For Psychology Students who want to broaden their undergraduate experience, the sky's the limit at the University of Minnesota. From opportunities for community engagement to high-tech classroom learning, today's students are not only getting a solid foundation, but also rich and exciting opportunities to broaden their professional horizons.
APA Engagement Award
Thanks to an American Psychological Association (APA) Culture of Service Award in 2006, the department initiated APA Engagement Awards, which encourage undergraduate majors to link their psychology studies with outreach and public engagement. Spring 2008 winners Maureen Kunkler and Martin Odima each received a $500 award. Martin serves as a youth development counselor at the Midway Family YMCA. You can read about Maureen's experience at the Aurora Center on page 17.
Innovative Teaching TechnologyPsychology classes are being transformed as faculty apply leading-edge technology in their classrooms as well as in their research. Here are a few examples.
Major Project in Psychology has a new course structure, overseen by Professor Tom Brothen, that allows students to choose whether they want to focus their major projects on research, community service, or individual foci. Using WebVista, the University's course management software, instructors can create and manage Web-based learning materials and activities. After students complete assignments and quizzes online, instructors grade and return them electronically.
Introduction to Learning and Behavior taught by Professor Gail Peterson and taken by most psychology majors, aims to incorporate more student-centered technology into the CLA curriculum. Students complete weekly mastery and final unit quizzes online, where they also have 24/7 access to recorded lectures. Computer-based simulations of important concepts in the psychology of learning are being developed for use in class by the instructor and also online by students.
The Undergraduate Research Design class now uses Sentience (http://www.psych.umn.edu/sentience/), an online academic journal for undergraduate papers on research and theory. Developed by instructor Mark Stellmack, the journal is published annually and allows students to gain first-hand experience in all phases of the scientific publication process. Submitted manuscripts are peer reviewed and revised by an editorial board (of fellow undergraduates) in a process typical of most refereed scientific journals.
Vertically-Integrated Research Team Experience (VIRTEx) creates research teams that include a high school student, an undergraduate student, a graduate student, and a faculty mentor to work on a summer research project. "By providing this opportunity early in their careers, the University gives these students a close-up of the world of social science," says Professor Angus MacDonald.
The department's undergraduate advising office provides information and services related to psychology courses; major, minor, and honors programs; career guidance; and graduate school preparation.
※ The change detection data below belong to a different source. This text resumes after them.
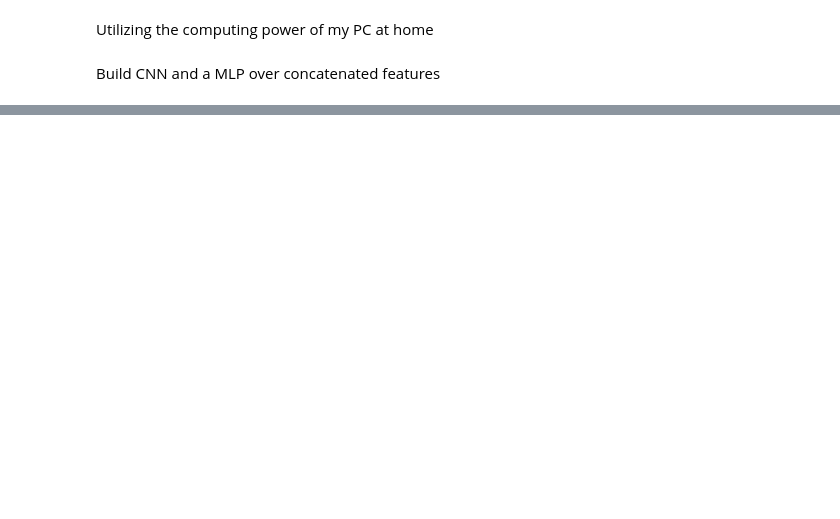
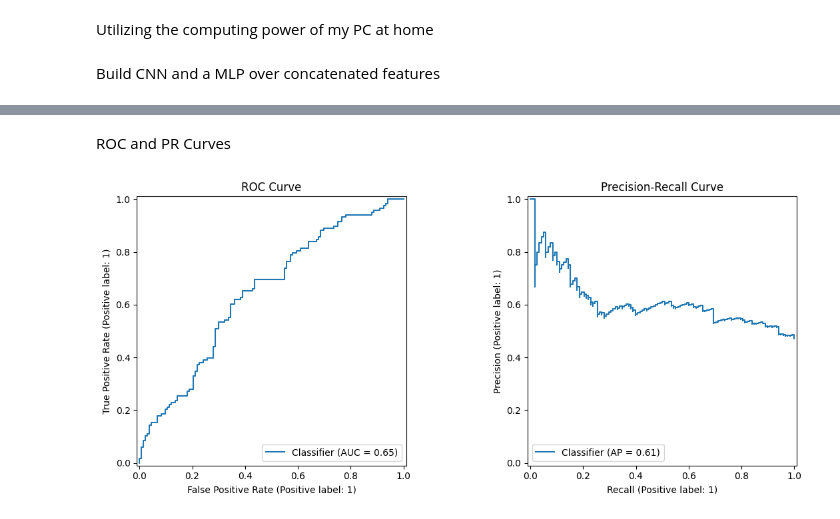
Before and after one commit to Naif-Ganadily/vqa-chest, a Jupyter notebook: notebooks/Baseline.ipynb, the cells around one changed output, grey strips where cells are left out. Cells and saved outputs as stored; diff of their text form; code cells hidden in the pictures; blank space fills up the shorter version.

```diff
--- a/notebooks/Baseline.ipynb
+++ b/notebooks/Baseline.ipynb
@@ -209,0 +348,10 @@ torch.save(model.state_dict(), "data\\04-models\\baseline_image_text_binary.pt")
+# %% [markdown]
+ROC and PR Curves
+# %%
+fig, (ax1, ax2) = plt.subplots(1, 2, figsize=(12, 5))
+RocCurveDisplay.from_predictions(all_labels, all_probs, ax=ax1)
+PrecisionRecallDisplay.from_predictions(all_labels, all_probs, ax=ax2)
+ax1.set_title("ROC Curve"); ax2.set_title("Precision-Recall Curve")
+plt.tight_layout(); plt.show()
+# %% [output]
+[figure, added]
```
Also changed, not shown: parts of 22 cells of this notebook, 2 other files.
Members of the advising staff are Becky Mooney, Amy Kallenberg, and Holly Hatch-Surisook.
The advising office coordinates multiple events for undergraduates. Basic informational sessions, like "What Can I Do With a Major in Psychology?", show students the breadth of career paths available to them with a University of Minnesota psychology degree. Panel presentations like "Mental Health Programs," presented by graduate students, and "Psychology and Law," featuring alumni panelists, give students the opportunity to zero in on specific areas of interest.
Putting together successful events like these requires resourcefulness, creativity, and dedication. Hatch-Surisook, coordinator of the advising office, won a 2007-08 John Tate Award for Excellence in Undergraduate Advising. The highly competitive, university-wide award honors sustained and substantial contributions to undergraduate education.